All lines in the records below that hold "keys" are to be shown.

*RECORDS FOR PROCESSING*
************

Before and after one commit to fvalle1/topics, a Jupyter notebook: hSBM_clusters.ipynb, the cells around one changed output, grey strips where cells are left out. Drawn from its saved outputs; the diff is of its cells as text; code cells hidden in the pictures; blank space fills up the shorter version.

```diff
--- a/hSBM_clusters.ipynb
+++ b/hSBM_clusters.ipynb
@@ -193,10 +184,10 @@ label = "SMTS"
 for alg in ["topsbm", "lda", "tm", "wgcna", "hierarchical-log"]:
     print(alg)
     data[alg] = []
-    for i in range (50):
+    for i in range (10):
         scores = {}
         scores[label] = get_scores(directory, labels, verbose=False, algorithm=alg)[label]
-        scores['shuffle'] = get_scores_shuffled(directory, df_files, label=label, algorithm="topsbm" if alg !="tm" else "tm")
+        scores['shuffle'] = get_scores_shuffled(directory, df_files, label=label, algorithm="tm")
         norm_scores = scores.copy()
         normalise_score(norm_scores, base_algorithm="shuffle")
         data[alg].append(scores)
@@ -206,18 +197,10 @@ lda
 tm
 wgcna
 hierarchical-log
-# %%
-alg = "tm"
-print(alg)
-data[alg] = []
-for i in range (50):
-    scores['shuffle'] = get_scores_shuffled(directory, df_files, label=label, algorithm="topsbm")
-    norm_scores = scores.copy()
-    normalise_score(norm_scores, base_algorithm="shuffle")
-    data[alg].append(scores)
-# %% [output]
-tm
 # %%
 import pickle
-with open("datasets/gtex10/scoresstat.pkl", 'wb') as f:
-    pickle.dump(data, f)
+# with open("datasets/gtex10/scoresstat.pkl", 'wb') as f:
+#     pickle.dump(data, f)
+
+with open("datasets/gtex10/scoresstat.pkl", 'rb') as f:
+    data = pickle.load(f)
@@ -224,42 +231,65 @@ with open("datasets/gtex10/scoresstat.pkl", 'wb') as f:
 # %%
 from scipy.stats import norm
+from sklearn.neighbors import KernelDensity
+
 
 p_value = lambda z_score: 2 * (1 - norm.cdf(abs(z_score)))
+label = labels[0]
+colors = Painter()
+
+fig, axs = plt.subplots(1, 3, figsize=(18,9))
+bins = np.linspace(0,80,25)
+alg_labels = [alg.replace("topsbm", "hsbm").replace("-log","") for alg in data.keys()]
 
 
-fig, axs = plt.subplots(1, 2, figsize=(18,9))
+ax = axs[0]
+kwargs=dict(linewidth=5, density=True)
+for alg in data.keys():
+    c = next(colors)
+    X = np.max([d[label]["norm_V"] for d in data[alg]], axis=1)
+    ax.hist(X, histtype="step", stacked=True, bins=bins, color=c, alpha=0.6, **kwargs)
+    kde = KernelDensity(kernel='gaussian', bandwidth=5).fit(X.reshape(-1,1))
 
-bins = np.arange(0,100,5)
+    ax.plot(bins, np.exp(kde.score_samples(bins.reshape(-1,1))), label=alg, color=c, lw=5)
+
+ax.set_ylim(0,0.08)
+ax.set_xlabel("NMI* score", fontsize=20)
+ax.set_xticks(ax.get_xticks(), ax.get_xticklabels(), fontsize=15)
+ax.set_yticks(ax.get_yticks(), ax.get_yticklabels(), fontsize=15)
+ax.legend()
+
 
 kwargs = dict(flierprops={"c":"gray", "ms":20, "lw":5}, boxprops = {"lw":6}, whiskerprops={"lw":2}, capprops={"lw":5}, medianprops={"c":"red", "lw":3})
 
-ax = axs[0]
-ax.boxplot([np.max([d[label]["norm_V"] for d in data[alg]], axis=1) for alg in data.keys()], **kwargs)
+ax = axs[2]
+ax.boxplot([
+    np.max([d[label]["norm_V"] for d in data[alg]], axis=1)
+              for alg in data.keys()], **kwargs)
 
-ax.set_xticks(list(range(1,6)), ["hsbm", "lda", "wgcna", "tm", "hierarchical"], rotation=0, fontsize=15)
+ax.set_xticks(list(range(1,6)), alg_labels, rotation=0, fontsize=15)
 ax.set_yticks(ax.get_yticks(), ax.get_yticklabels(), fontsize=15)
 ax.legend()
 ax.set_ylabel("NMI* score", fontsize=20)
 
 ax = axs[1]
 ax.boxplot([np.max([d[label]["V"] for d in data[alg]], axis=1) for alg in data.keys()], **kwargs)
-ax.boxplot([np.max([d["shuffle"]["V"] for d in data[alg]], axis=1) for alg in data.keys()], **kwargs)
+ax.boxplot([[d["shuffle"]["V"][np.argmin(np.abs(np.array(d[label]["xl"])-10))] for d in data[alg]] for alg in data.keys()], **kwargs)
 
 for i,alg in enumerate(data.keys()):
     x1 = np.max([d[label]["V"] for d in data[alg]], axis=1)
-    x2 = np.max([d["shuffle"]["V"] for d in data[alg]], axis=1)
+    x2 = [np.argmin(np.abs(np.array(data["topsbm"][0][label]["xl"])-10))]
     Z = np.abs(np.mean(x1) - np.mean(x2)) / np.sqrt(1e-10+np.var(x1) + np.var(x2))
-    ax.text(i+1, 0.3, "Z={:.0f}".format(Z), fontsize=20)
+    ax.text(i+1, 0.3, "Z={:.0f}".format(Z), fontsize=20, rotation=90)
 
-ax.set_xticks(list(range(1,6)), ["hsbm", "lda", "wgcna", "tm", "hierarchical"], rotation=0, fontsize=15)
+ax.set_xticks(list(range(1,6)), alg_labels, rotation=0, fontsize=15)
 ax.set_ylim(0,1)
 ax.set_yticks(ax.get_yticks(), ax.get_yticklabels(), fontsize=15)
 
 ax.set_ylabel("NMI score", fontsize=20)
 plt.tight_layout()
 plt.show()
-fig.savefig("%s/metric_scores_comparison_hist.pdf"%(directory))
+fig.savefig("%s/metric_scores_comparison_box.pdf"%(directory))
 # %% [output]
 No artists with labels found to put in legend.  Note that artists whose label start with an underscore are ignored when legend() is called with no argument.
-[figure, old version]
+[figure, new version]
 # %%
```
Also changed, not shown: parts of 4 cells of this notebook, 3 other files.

************

*EXPECTED ANSWER*
+alg_labels = [alg.replace("topsbm", "hsbm").replace("-log","") for alg in data.keys()]
+for alg in data.keys():
-ax.boxplot([np.max([d[label]["norm_V"] for d in data[alg]], axis=1) for alg in data.keys()], **kwargs)
+              for alg in data.keys()], **kwargs)
 ax.boxplot([np.max([d[label]["V"] for d in data[alg]], axis=1) for alg in data.keys()], **kwargs)
-ax.boxplot([np.max([d["shuffle"]["V"] for d in data[alg]], axis=1) for alg in data.keys()], **kwargs)
+ax.boxplot([[d["shuffle"]["V"][np.argmin(np.abs(np.array(d[label]["xl"])-10))] for d in data[alg]] for alg in data.keys()], **kwargs)
 for i,alg in enumerate(data.keys()):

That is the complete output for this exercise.